● Listed entries:
============================================================
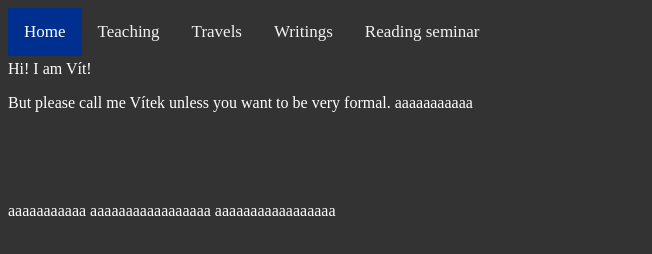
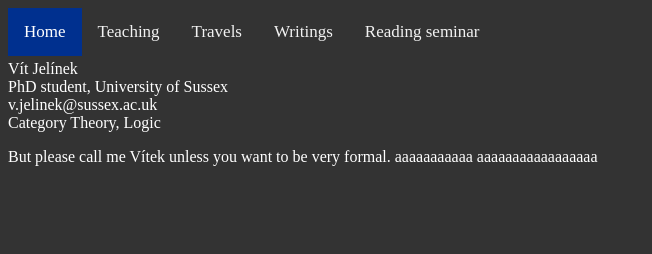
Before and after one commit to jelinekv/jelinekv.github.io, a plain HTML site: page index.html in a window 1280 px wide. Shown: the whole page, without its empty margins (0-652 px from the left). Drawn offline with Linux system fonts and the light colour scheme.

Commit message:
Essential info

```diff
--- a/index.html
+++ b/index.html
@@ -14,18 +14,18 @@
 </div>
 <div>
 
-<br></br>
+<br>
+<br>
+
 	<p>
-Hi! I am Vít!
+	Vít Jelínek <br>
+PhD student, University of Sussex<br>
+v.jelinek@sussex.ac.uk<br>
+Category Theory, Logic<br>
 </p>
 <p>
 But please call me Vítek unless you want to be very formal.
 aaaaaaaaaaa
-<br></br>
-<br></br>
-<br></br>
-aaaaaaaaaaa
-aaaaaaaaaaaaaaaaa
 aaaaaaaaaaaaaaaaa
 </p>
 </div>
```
============================================================
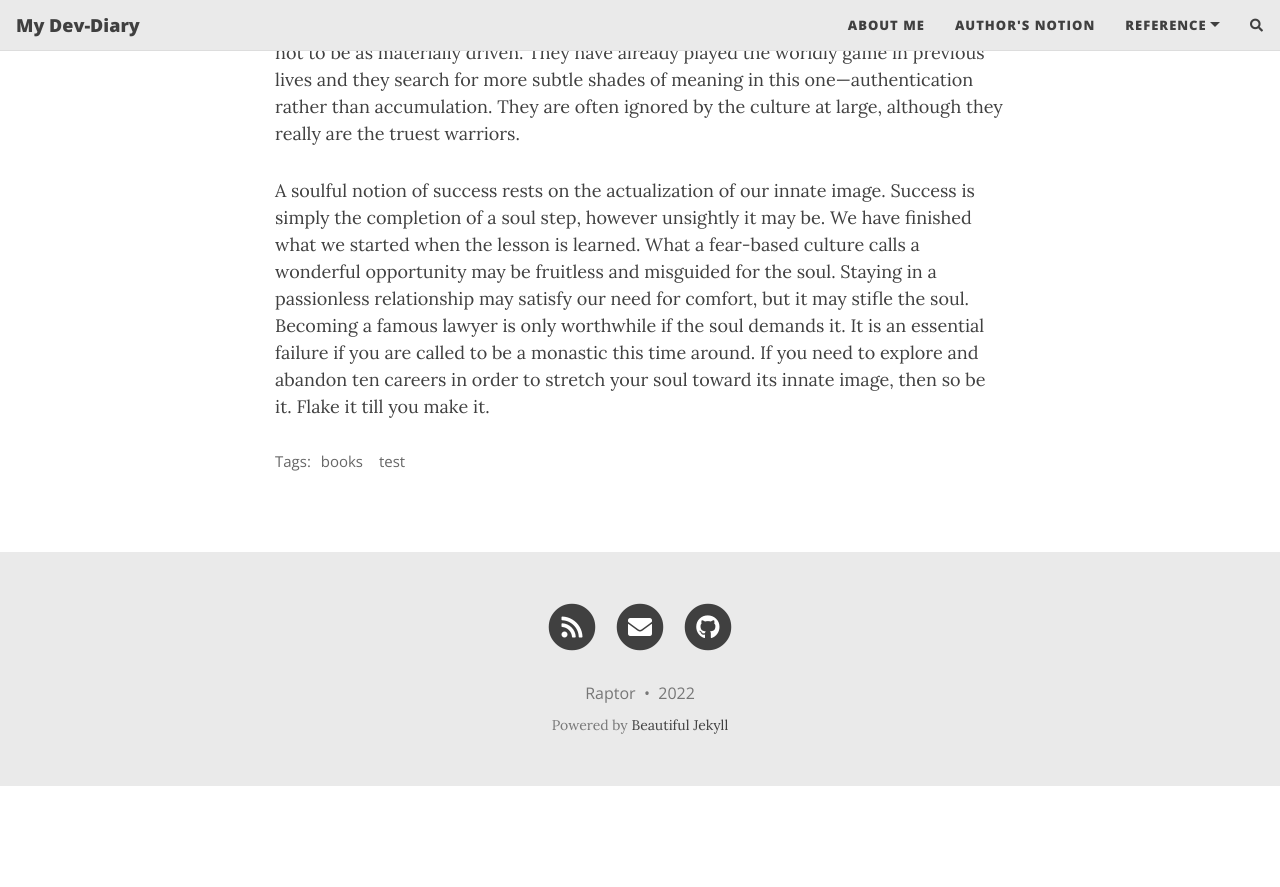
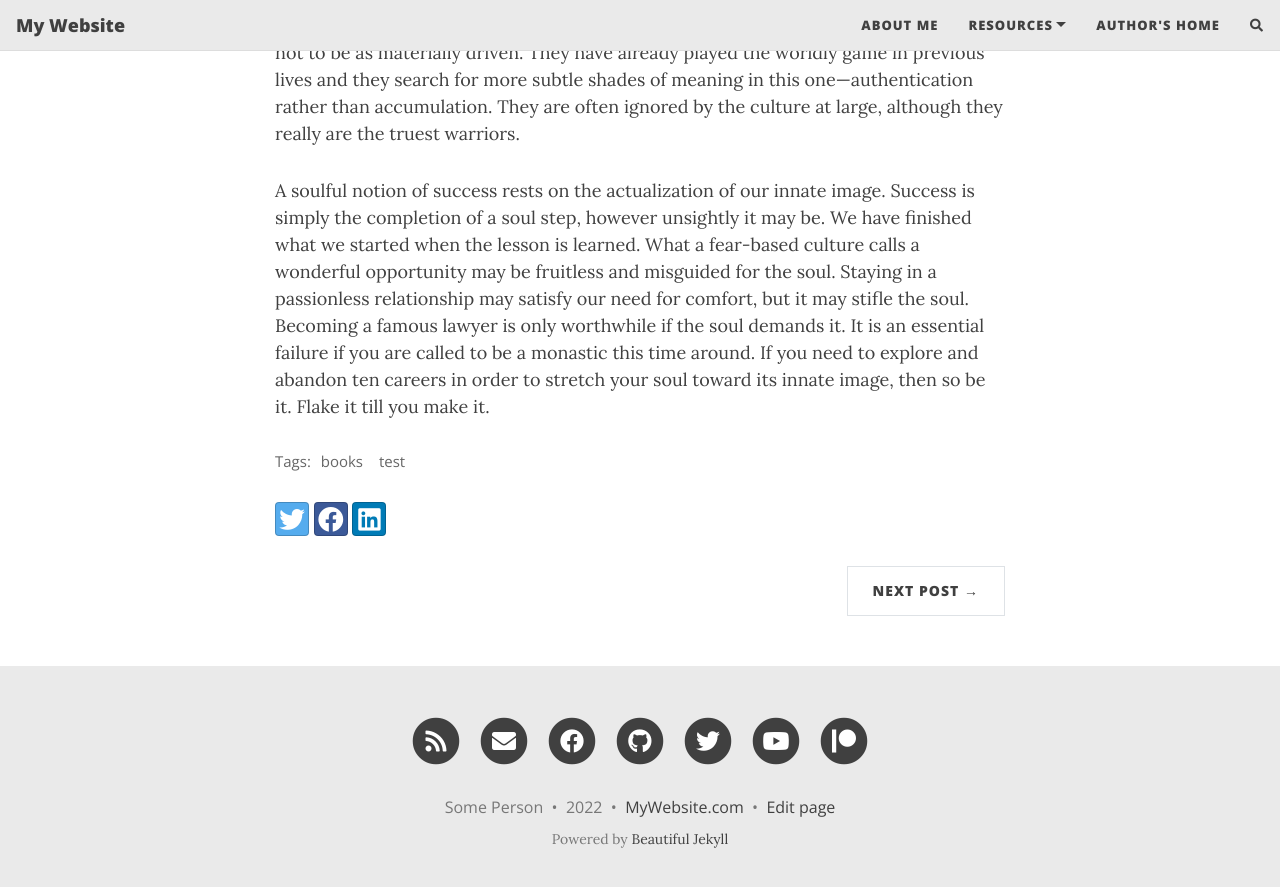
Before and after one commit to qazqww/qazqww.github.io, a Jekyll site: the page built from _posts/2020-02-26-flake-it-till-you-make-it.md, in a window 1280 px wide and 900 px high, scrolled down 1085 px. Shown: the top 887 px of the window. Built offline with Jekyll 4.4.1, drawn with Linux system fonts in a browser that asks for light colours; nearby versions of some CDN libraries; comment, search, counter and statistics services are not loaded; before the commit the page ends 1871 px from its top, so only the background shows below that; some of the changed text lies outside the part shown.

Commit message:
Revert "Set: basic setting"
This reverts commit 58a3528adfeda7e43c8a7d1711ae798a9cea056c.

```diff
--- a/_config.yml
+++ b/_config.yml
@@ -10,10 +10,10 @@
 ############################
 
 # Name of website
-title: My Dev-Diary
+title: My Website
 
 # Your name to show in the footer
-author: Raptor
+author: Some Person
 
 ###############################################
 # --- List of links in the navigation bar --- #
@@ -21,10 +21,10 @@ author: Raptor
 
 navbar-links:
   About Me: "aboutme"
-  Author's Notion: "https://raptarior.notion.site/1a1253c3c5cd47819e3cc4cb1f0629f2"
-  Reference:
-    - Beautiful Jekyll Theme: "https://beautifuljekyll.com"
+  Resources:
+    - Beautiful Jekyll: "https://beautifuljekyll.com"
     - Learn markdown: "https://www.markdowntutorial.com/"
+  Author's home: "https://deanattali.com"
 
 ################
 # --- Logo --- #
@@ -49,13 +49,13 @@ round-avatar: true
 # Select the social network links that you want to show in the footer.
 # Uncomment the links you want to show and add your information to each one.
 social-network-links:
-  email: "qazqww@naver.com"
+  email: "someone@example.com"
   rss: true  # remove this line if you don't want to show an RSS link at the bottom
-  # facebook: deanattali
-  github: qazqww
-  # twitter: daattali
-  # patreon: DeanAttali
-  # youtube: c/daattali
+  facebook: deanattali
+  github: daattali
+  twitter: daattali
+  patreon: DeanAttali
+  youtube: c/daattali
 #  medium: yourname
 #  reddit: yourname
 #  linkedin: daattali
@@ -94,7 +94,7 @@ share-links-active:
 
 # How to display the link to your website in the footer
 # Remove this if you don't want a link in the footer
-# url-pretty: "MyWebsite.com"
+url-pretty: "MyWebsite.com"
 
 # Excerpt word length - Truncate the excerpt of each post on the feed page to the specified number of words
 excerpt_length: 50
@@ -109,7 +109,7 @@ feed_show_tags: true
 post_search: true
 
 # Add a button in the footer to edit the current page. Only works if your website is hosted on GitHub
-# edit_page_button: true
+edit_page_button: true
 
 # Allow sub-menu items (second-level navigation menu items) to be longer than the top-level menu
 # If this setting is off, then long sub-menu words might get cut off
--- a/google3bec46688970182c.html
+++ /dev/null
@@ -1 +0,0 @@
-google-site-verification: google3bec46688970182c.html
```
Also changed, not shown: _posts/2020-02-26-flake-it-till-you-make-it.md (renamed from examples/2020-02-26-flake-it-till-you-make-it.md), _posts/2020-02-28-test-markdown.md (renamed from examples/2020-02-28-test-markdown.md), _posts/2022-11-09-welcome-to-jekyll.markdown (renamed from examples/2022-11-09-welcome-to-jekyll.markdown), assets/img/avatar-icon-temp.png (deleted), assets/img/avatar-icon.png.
============================================================
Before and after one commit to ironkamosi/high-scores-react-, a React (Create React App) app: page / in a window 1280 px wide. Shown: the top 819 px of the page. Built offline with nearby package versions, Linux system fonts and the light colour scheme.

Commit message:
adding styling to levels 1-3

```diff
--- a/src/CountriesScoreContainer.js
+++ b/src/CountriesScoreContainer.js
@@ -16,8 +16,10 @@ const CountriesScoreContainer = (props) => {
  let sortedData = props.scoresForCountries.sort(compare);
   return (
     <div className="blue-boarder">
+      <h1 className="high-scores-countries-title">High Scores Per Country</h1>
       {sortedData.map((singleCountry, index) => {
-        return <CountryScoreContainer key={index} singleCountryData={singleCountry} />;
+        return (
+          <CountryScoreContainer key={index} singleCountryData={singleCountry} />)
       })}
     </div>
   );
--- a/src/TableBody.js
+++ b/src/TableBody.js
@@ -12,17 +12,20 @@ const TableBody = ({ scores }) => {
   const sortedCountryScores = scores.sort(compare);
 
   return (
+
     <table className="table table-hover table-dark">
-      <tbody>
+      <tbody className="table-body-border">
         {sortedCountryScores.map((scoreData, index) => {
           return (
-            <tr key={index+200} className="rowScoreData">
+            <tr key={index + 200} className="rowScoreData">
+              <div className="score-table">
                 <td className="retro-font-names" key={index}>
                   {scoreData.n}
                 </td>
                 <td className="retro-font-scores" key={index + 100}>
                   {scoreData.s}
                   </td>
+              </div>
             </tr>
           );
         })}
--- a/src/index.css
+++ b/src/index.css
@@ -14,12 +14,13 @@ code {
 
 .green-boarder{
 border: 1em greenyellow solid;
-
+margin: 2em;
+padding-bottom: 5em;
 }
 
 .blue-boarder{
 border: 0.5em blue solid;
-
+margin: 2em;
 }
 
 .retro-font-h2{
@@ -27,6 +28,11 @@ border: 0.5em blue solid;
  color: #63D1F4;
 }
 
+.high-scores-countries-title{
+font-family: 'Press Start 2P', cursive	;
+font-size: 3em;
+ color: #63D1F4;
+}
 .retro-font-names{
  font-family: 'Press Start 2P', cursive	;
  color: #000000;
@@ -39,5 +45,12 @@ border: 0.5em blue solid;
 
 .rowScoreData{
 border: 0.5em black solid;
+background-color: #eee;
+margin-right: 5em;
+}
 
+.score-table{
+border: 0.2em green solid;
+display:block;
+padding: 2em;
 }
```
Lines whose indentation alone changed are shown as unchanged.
============================================================
Show the lines of the material that contain the word "boarder".

● Problem solution:
     <div className="blue-boarder">
 .green-boarder{
 .blue-boarder{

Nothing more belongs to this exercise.